With only 35,7 centimeters of legroom, passengers with long legs are not exactly comfortable. Within Austria, passengers are offered significantly more space. It is incomprehensible that a single space for wheelchair users is given so much space that one could theoretically transport five people with restricted mobility, but is only allowed to take one with them due to approval. Furthermore, the seat numbers are awkwardly attached so that they can easily be covered by the curtains. This slows down boarding significantly.
Officially, the ÖBB offer "only second class" in the Italy intercity bus. You have to give the ÖBB credit for not advertising these buses with luxury or a particularly high level of comfort, but only stating the equipment features. These also include free WiFi, which didn't work during the test drive. But the toilet was impeccably clean. There are no drinks for sale, so you should bring your own snack and drinks.
The ÖBB intercity bus from/to Italy from/to Villach is an emergency solution by the Austrian Federal Railways, which has become more of a permanent solution due to the persistent refusal of the Italian railways. A solid basic product is offered to get from A to B - no more and no less. It's a bit cramped in the Iveco vehicles than in those made by Setra, but these are very young touring coaches and the Postbus obviously attaches great importance to cleanliness.
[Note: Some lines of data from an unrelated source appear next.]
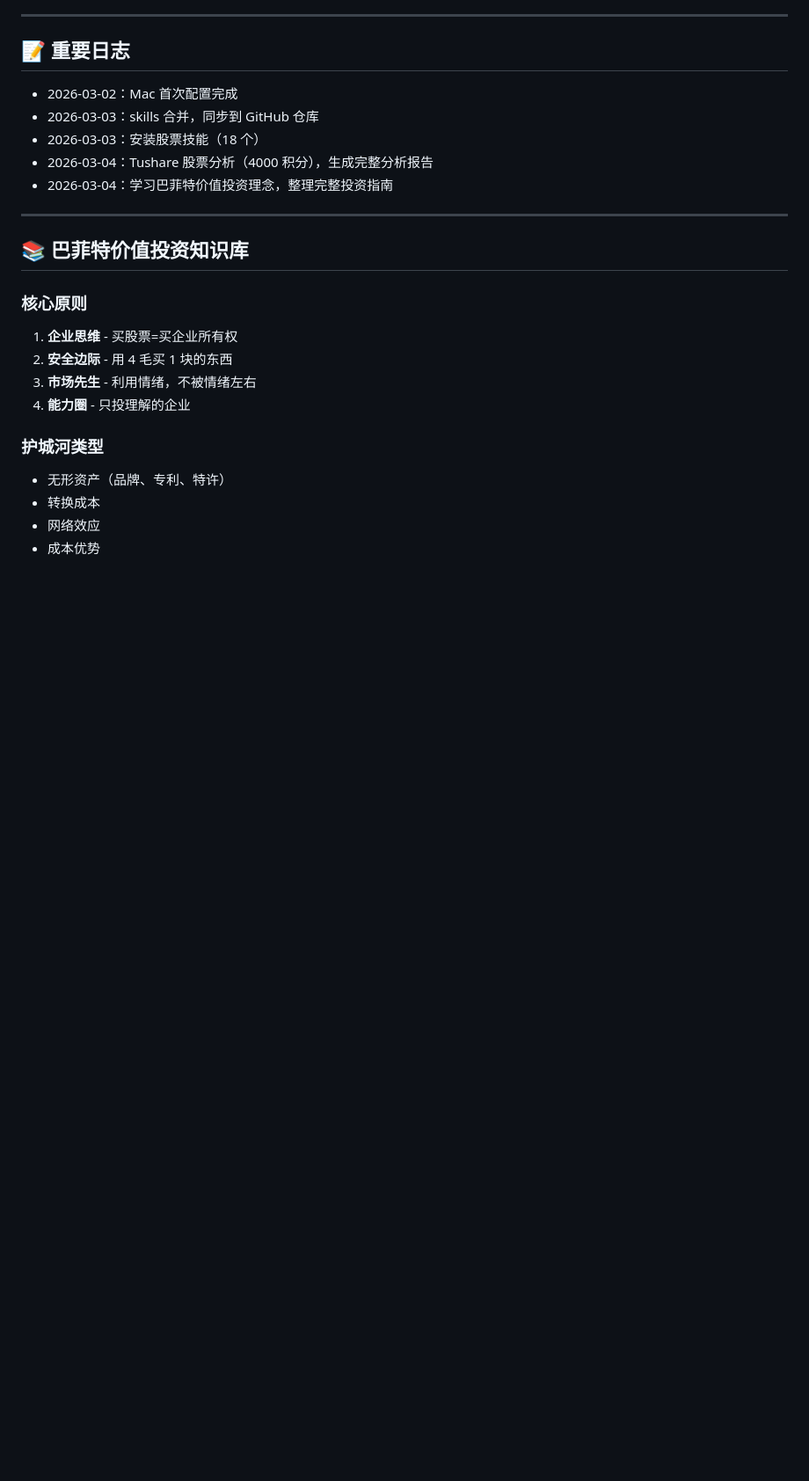
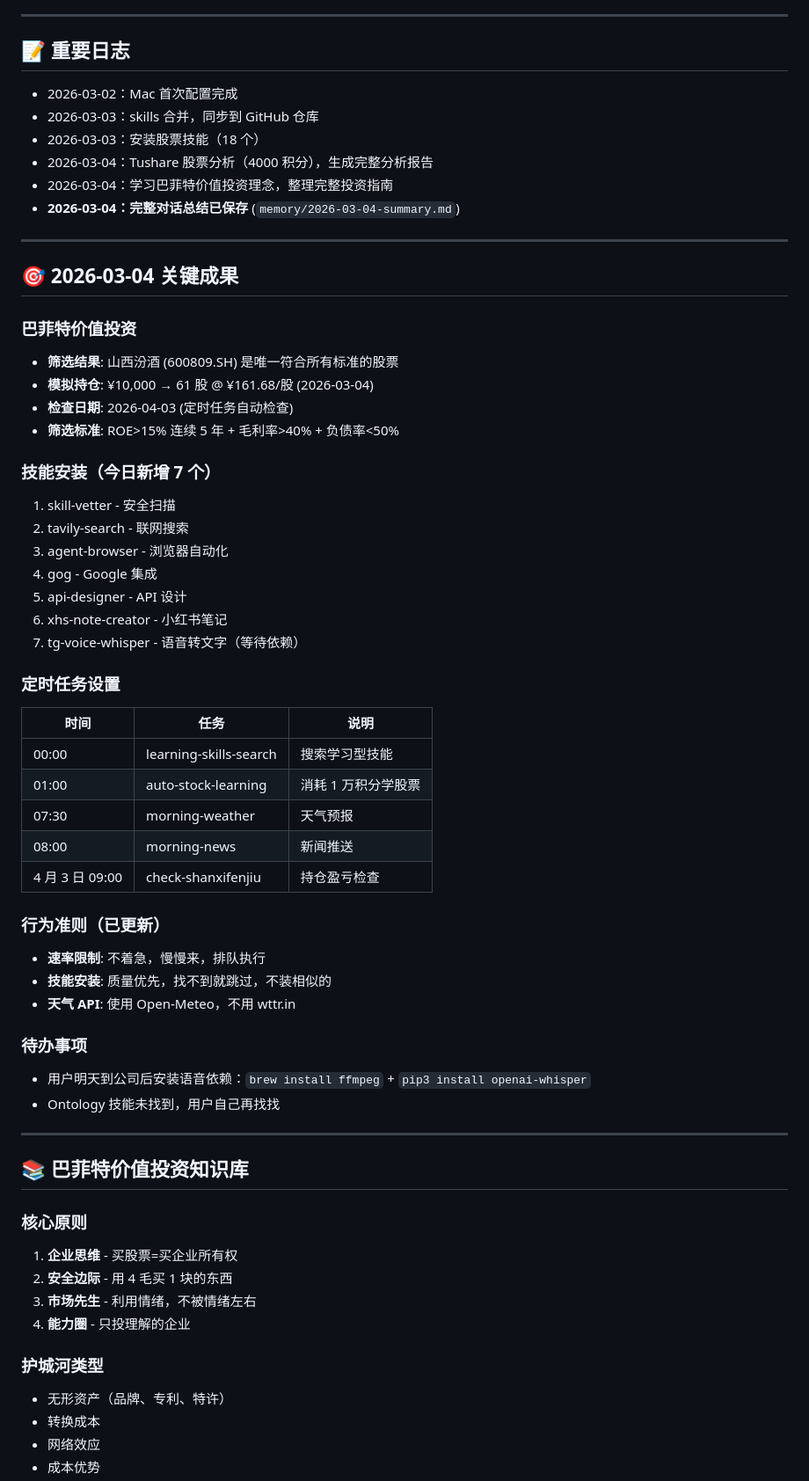
Before and after one commit to Hadi777-apk/openclaw.json, a Markdown page: MEMORY.md, the part around the change. Shown at 88% size. GitHub-like rendering; blank space fills up the shorter version.

```diff
--- a/MEMORY.md
+++ b/MEMORY.md
@@ -47,6 +47,44 @@ _小爪的专属记忆库_
 - 2026-03-03：安装股票技能（18 个）
 - 2026-03-04：Tushare 股票分析（4000 积分），生成完整分析报告
 - 2026-03-04：学习巴菲特价值投资理念，整理完整投资指南
+- **2026-03-04：完整对话总结已保存** (`memory/2026-03-04-summary.md`)
+
+---
+
+## 🎯 2026-03-04 关键成果
+
+### 巴菲特价值投资
+- **筛选结果**: 山西汾酒 (600809.SH) 是唯一符合所有标准的股票
+- **模拟持仓**: ¥10,000 → 61 股 @ ¥161.68/股 (2026-03-04)
+- **检查日期**: 2026-04-03 (定时任务自动检查)
+- **筛选标准**: ROE>15% 连续 5 年 + 毛利率>40% + 负债率<50%
+
+### 技能安装（今日新增 7 个）
+1. skill-vetter - 安全扫描
+2. tavily-search - 联网搜索
+3. agent-browser - 浏览器自动化
+4. gog - Google 集成
+5. api-designer - API 设计
+6. xhs-note-creator - 小红书笔记
+7. tg-voice-whisper - 语音转文字（等待依赖）
+
+### 定时任务设置
+| 时间 | 任务 | 说明 |
+|------|------|------|
+| 00:00 | learning-skills-search | 搜索学习型技能 |
+| 01:00 | auto-stock-learning | 消耗 1 万积分学股票 |
+| 07:30 | morning-weather | 天气预报 |
+| 08:00 | morning-news | 新闻推送 |
+| 4 月 3 日 09:00 | check-shanxifenjiu | 持仓盈亏检查 |
+
+### 行为准则（已更新）
+- **速率限制**: 不着急，慢慢来，排队执行
+- **技能安装**: 质量优先，找不到就跳过，不装相似的
+- **天气 API**: 使用 Open-Meteo，不用 wttr.in
+
+### 待办事项
+- 用户明天到公司后安装语音依赖：`brew install ffmpeg` + `pip3 install openai-whisper`
+- Ontology 技能未找到，用户自己再找找
 
 ---
 
```
Also changed, not shown: memory/2026-03-04-summary.md (added, +294 -0 lines).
Conclusion on the intercity bus: There is room for improvement
Anyone who thinks that it will be a trip in a luxury bus is wrong here. The best way to describe it is to travel second class on an intercity train. And that is exactly what the ÖBB intercity bus should be and the federal railways promise no more and no less. The fact that the advertised wifi didn't work is tolerable. The bus driver couldn't do more than switch it off and on again and it didn't work - the driver says he has to go to the Postbus workshop and have a look.
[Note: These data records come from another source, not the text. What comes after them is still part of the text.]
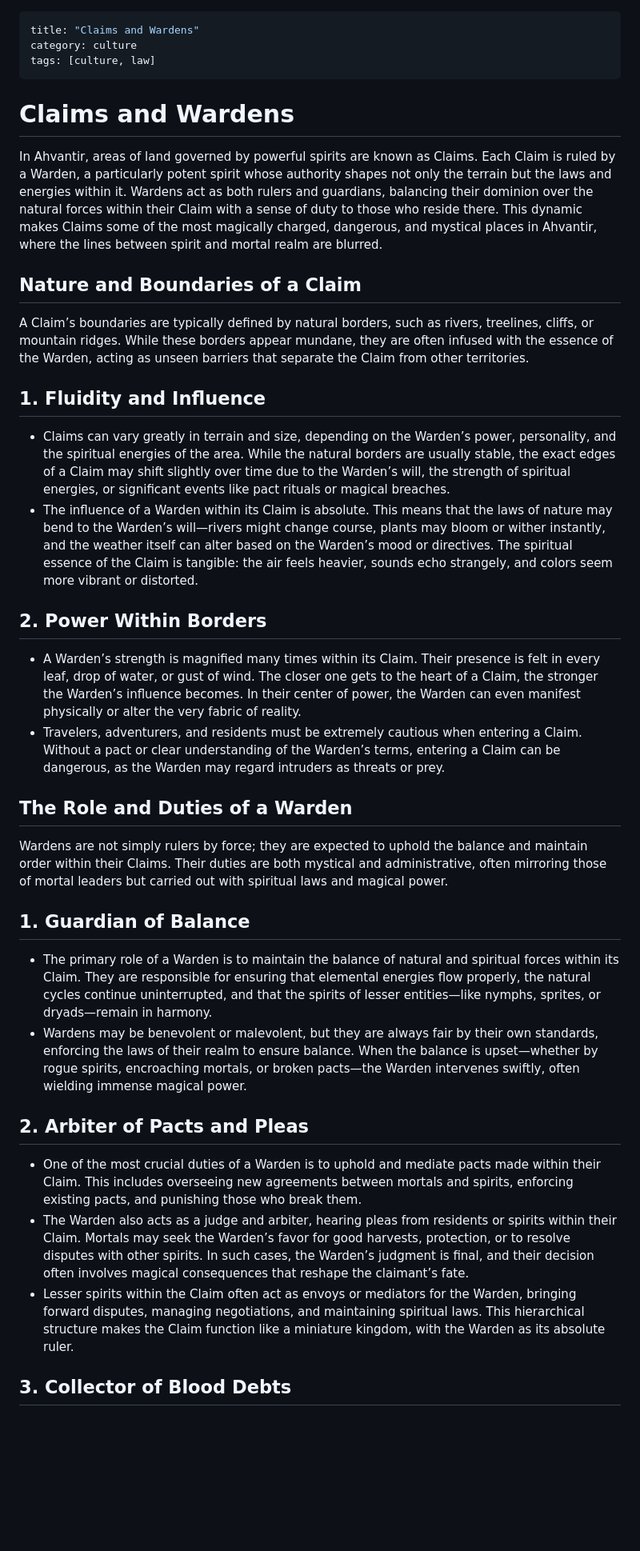
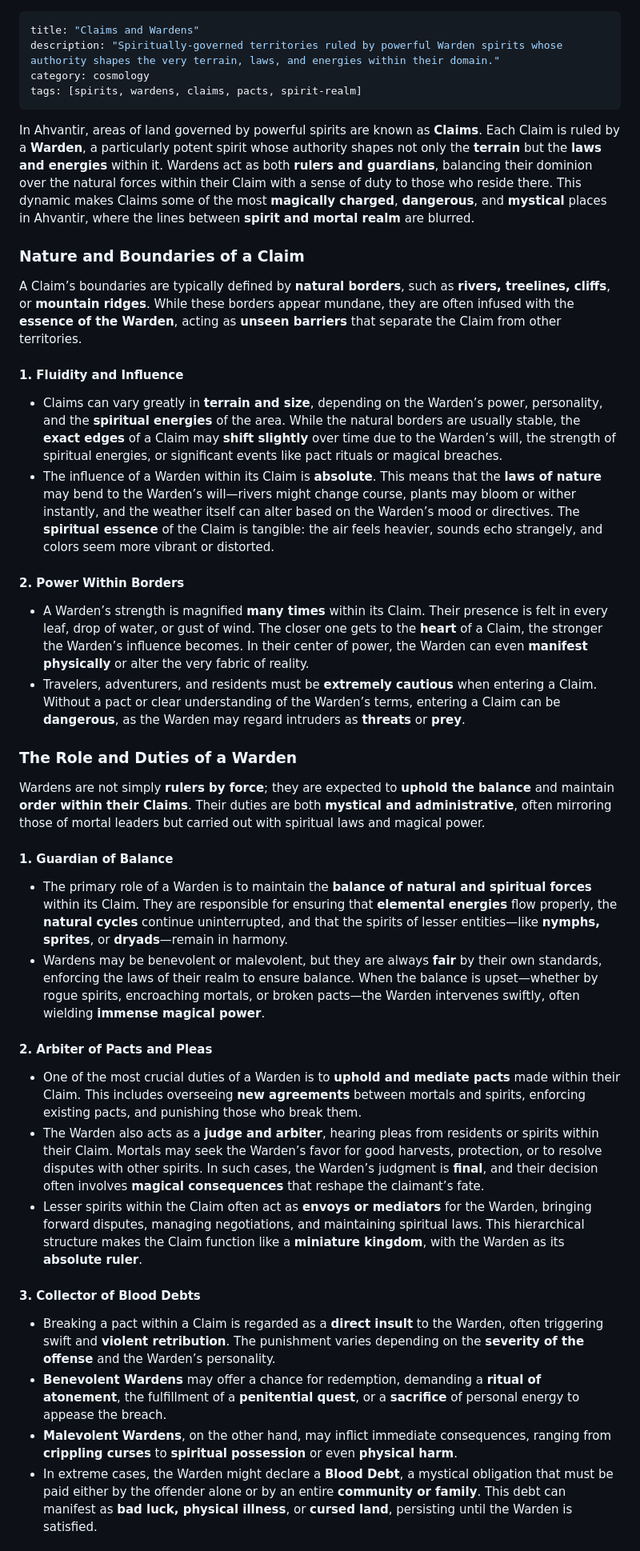
Before and after one commit to DJ-JackJack/Ahvantir-website, a Markdown page: src/articles/claims-and-wardens.md, the part around one of its changes. Shown at 80% size. GitHub-like rendering; blank space fills up the shorter version.

Commit message:
Add Claims and Wardens article from Obsidian vault
Synced via obsidian-to-md.py; added frontmatter (title, description,
category: cosmology, tags) since the vault file had no YAML header.

Co-Authored-By: Claude Sonnet 4.6 <noreply@anthropic.com>

```diff
--- a/src/articles/claims-and-wardens.md
+++ b/src/articles/claims-and-wardens.md
@@ -1,41 +1,45 @@
 ---
 title: "Claims and Wardens"
-category: culture
-tags: [culture, law]
+description: "Spiritually-governed territories ruled by powerful Warden spirits whose authority shapes the very terrain, laws, and energies within their domain."
+category: cosmology
+tags: [spirits, wardens, claims, pacts, spirit-realm]
 ---
 
-# Claims and Wardens
+In Ahvantir, areas of land governed by powerful spirits are known as **Claims**. Each Claim is ruled by a **Warden**, a particularly potent spirit whose authority shapes not only the **terrain** but the **laws and energies** within it. Wardens act as both **rulers and guardians**, balancing their dominion over the natural forces within their Claim with a sense of duty to those who reside there. This dynamic makes Claims some of the most **magically charged**, **dangerous**, and **mystical** places in Ahvantir, where the lines between **spirit and mortal realm** are blurred.
 
-In Ahvantir, areas of land governed by powerful spirits are known as Claims. Each Claim is ruled by a Warden, a particularly potent spirit whose authority shapes not only the terrain but the laws and energies within it. Wardens act as both rulers and guardians, balancing their dominion over the natural forces within their Claim with a sense of duty to those who reside there. This dynamic makes Claims some of the most magically charged, dangerous, and mystical places in Ahvantir, where the lines between spirit and mortal realm are blurred.
+### **Nature and Boundaries of a Claim**
 
-## Nature and Boundaries of a Claim
+A Claim’s boundaries are typically defined by **natural borders**, such as **rivers, treelines, cliffs**, or **mountain ridges**. While these borders appear mundane, they are often infused with the **essence of the Warden**, acting as **unseen barriers** that separate the Claim from other territories.
 
-A Claim’s boundaries are typically defined by natural borders, such as rivers, treelines, cliffs, or mountain ridges. While these borders appear mundane, they are often infused with the essence of the Warden, acting as unseen barriers that separate the Claim from other territories.
+#### **1. Fluidity and Influence**
 
-## 1. Fluidity and Influence
+- Claims can vary greatly in **terrain and size**, depending on the Warden’s power, personality, and the **spiritual energies** of the area. While the natural borders are usually stable, the **exact edges** of a Claim may **shift slightly** over time due to the Warden’s will, the strength of spiritual energies, or significant events like pact rituals or magical breaches.
+- The influence of a Warden within its Claim is **absolute**. This means that the **laws of nature** may bend to the Warden’s will—rivers might change course, plants may bloom or wither instantly, and the weather itself can alter based on the Warden’s mood or directives. The **spiritual essence** of the Claim is tangible: the air feels heavier, sounds echo strangely, and colors seem more vibrant or distorted.
 
-- Claims can vary greatly in terrain and size, depending on the Warden’s power, personality, and the spiritual energies of the area. While the natural borders are usually stable, the exact edges of a Claim may shift slightly over time due to the Warden’s will, the strength of spiritual energies, or significant events like pact rituals or magical breaches.
-- The influence of a Warden within its Claim is absolute. This means that the laws of nature may bend to the Warden’s will—rivers might change course, plants may bloom or wither instantly, and the weather itself can alter based on the Warden’s mood or directives. The spiritual essence of the Claim is tangible: the air feels heavier, sounds echo strangely, and colors seem more vibrant or distorted.
+#### **2. Power Within Borders**
 
-## 2. Power Within Borders
+- A Warden’s strength is magnified **many times** within its Claim. Their presence is felt in every leaf, drop of water, or gust of wind. The closer one gets to the **heart** of a Claim, the stronger the Warden’s influence becomes. In their center of power, the Warden can even **manifest physically** or alter the very fabric of reality.
+- Travelers, adventurers, and residents must be **extremely cautious** when entering a Claim. Without a pact or clear understanding of the Warden’s terms, entering a Claim can be **dangerous**, as the Warden may regard intruders as **threats** or **prey**.
 
-- A Warden’s strength is magnified many times within its Claim. Their presence is felt in every leaf, drop of water, or gust of wind. The closer one gets to the heart of a Claim, the stronger the Warden’s influence becomes. In their center of power, the Warden can even manifest physically or alter the very fabric of reality.
-- Travelers, adventurers, and residents must be extremely cautious when entering a Claim. Without a pact or clear understanding of the Warden’s terms, entering a Claim can be dangerous, as the Warden may regard intruders as threats or prey.
+### **The Role and Duties of a Warden**
 
-## The Role and Duties of a Warden
+Wardens are not simply **rulers by force**; they are expected to **uphold the balance** and maintain **order within their Claims**. Their duties are both **mystical and administrative**, often mirroring those of mortal leaders but carried out with spiritual laws and magical power.
 
-Wardens are not simply rulers by force; they are expected to uphold the balance and maintain order within their Claims. Their duties are both mystical and administrative, often mirroring those of mortal leaders but carried out with spiritual laws and magical power.
+#### **1. Guardian of Balance**
 
-## 1. Guardian of Balance
+- The primary role of a Warden is to maintain the **balance of natural and spiritual forces** within its Claim. They are responsible for ensuring that **elemental energies** flow properly, the **natural cycles** continue uninterrupted, and that the spirits of lesser entities—like **nymphs, sprites**, or **dryads**—remain in harmony.
+- Wardens may be benevolent or malevolent, but they are always **fair** by their own standards, enforcing the laws of their realm to ensure balance. When the balance is upset—whether by rogue spirits, encroaching mortals, or broken pacts—the Warden intervenes swiftly, often wielding **immense magical power**.
 
-- The primary role of a Warden is to maintain the balance of natural and spiritual forces within its Claim. They are responsible for ensuring that elemental energies flow properly, the natural cycles continue uninterrupted, and that the spirits of lesser entities—like nymphs, sprites, or dryads—remain in harmony.
-- Wardens may be benevolent or malevolent, but they are always fair by their own standards, enforcing the laws of their realm to ensure balance. When the balance is upset—whether by rogue spirits, encroaching mortals, or broken pacts—the Warden intervenes swiftly, often wielding immense magical power.
+#### **2. Arbiter of Pacts and Pleas**
 
-## 2. Arbiter of Pacts and Pleas
+- One of the most crucial duties of a Warden is to **uphold and mediate pacts** made within their Claim. This includes overseeing **new agreements** between mortals and spirits, enforcing existing pacts, and punishing those who break them.
+- The Warden also acts as a **judge and arbiter**, hearing pleas from residents or spirits within their Claim. Mortals may seek the Warden’s favor for good harvests, protection, or to resolve disputes with other spirits. In such cases, the Warden’s judgment is **final**, and their decision often involves **magical consequences** that reshape the claimant’s fate.
+- Lesser spirits within the Claim often act as **envoys or mediators** for the Warden, bringing forward disputes, managing negotiations, and maintaining spiritual laws. This hierarchical structure makes the Claim function like a **miniature kingdom**, with the Warden as its **absolute ruler**.
 
-- One of the most crucial duties of a Warden is to uphold and mediate pacts made within their Claim. This includes overseeing new agreements between mortals and spirits, enforcing existing pacts, and punishing those who break them.
-- The Warden also acts as a judge and arbiter, hearing pleas from residents or spirits within their Claim. Mortals may seek the Warden’s favor for good harvests, protection, or to resolve disputes with other spirits. In such cases, the Warden’s judgment is final, and their decision often involves magical consequences that reshape the claimant’s fate.
-- Lesser spirits within the Claim often act as envoys or mediators for the Warden, bringing forward disputes, managing negotiations, and maintaining spiritual laws. This hierarchical structure makes the Claim function like a miniature kingdom, with the Warden as its absolute ruler.
+#### **3. Collector of Blood Debts**
 
-## 3. Collector of Blood Debts
+- Breaking a pact within a Claim is regarded as a **direct insult** to the Warden, often triggering swift and **violent retribution**. The punishment varies depending on the **severity of the offense** and the Warden’s personality.
+- **Benevolent Wardens** may offer a chance for redemption, demanding a **ritual of atonement**, the fulfillment of a **penitential quest**, or a **sacrifice** of personal energy to appease the breach.
+- **Malevolent Wardens**, on the other hand, may inflict immediate consequences, ranging from **crippling curses** to **spiritual possession** or even **physical harm**.
+- In extreme cases, the Warden might declare a **Blood Debt**, a mystical obligation that must be paid either by the offender alone or by an entire **community or family**. This debt can manifest as **bad luck, physical illness**, or **cursed land**, persisting until the Warden is satisfied.
 
```
Also changed, not shown: other parts of src/articles/claims-and-wardens.md (+8 -18 lines).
It is critical to note that travel times within Austria are planned generously, so that a late arrival is rather unlikely. Unless you are unlucky enough to get stuck in a traffic jam, you can usually arrive a few minutes before the scheduled time. It's completely different in traffic to Italy: the times are planned extremely tightly, so that nothing can go wrong. Traffic jams, police checks or simply passengers who massively dawdle when boarding can lead to delays. The Postbus drivers do their best to keep to the timetable, but safety has priority: hook or by crook is out of the question for the driver. For example, the drivers can't help a traffic jam, but the ÖBB indirectly can, because you could simply calculate it in the travel time as a precaution. Nobody complains if you arrive earlier than expected, but people complain and moan when it gets later, because some then quickly worry about their connecting trains.
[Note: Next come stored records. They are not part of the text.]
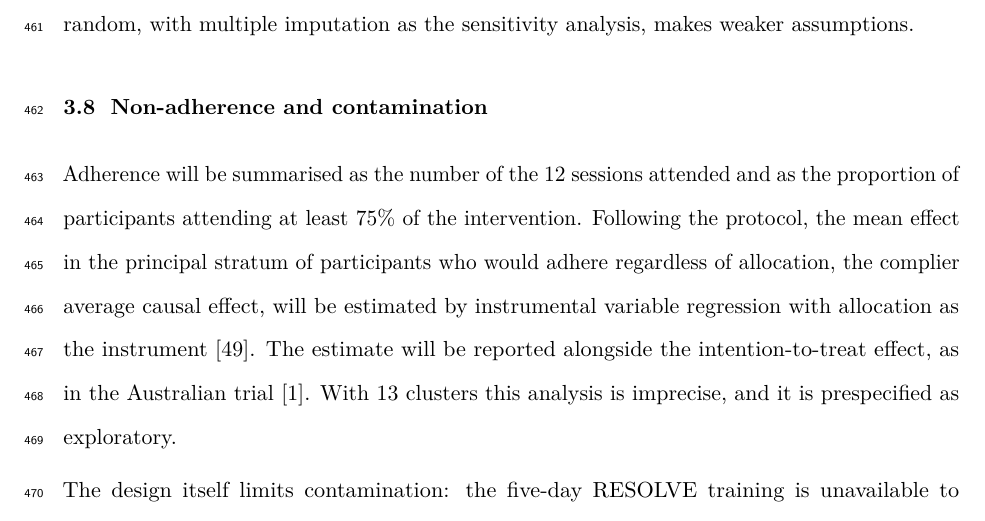
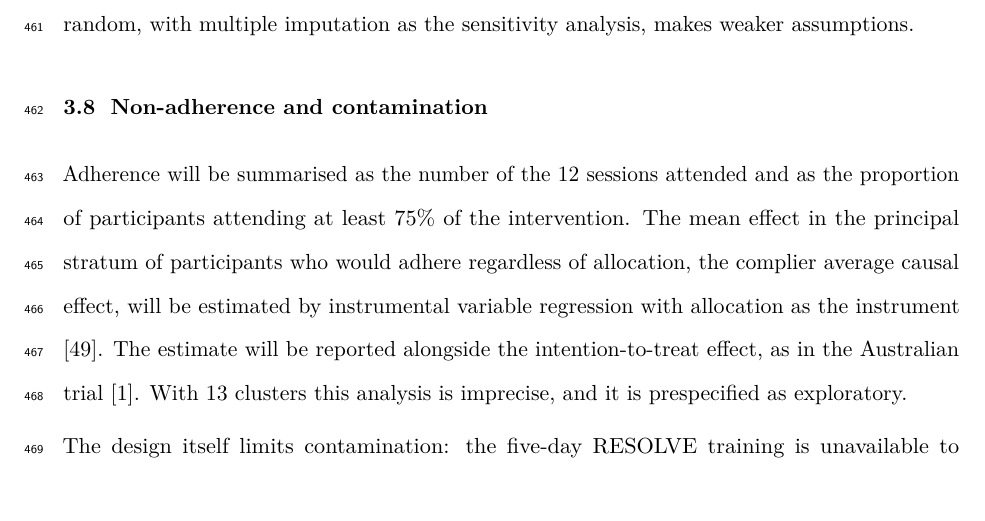
Before and after one commit to jdegenfellner/Resolve_Swiss_Statistical_Analysis_Plan, a LaTeX document (paper.tex): part of page 21 of 29, cut so that both start at the same text. Compiled offline with pdfLaTeX.

Commit message:
Drop the second protocol attribution in the adherence section

```diff
--- a/paper.tex
+++ b/paper.tex
@@ -965,7 +965,7 @@ assumptions.
 
 Adherence will be summarised as the number of the 12 sessions attended and as
 the proportion of participants attending at least 75\% of the intervention.
-Following the protocol, the mean
+The mean
 effect in the principal stratum of participants who would adhere regardless of
 allocation, the complier average causal effect, will be estimated by
 instrumental variable regression with allocation as the instrument
```
Also changed, not shown: paper.pdf.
It should be noted that bicycles can also be taken on the intercity bus routes – within Austria and to/from Italy. Since the carriers mounted on the towbars can take a maximum of three to five pieces (depending on the approval of the carrier used), cyclists are strongly advised to reserve them in advance. This can only be done at the counter or via the hotline, but not at the vending machine or via the Internet. If you don't have a reservation for the bike and other passengers are already occupying the space, you can't take the "bike" with you.
Incidentally, in the course of research for this article, a flight connection was used to travel to Venice. If you compare the ÖBB product (Venice Mestre-Villach-Klagenfurt-Graz-Vienna), it is clear that the flight product is superior to that of the federal railways in terms of both travel time and price. However, if you have a lot of luggage with you and would like to make a stopover in Styria or Carinthia, it is of course better to take the "rail bus route". There are no flights to Trieste from the Austrian capital, so that the only alternative to the car is by train and bus.
But if you don't want to fly and prefer to travel by land, you can give ÖBB, including its intercity bus, a chance. It is definitely more pleasant than having to sit behind the wheel yourself and probably also cheaper because of the high fuel prices.
Tip: More photos are at Aviation.Direct photos provided as a gallery under this link.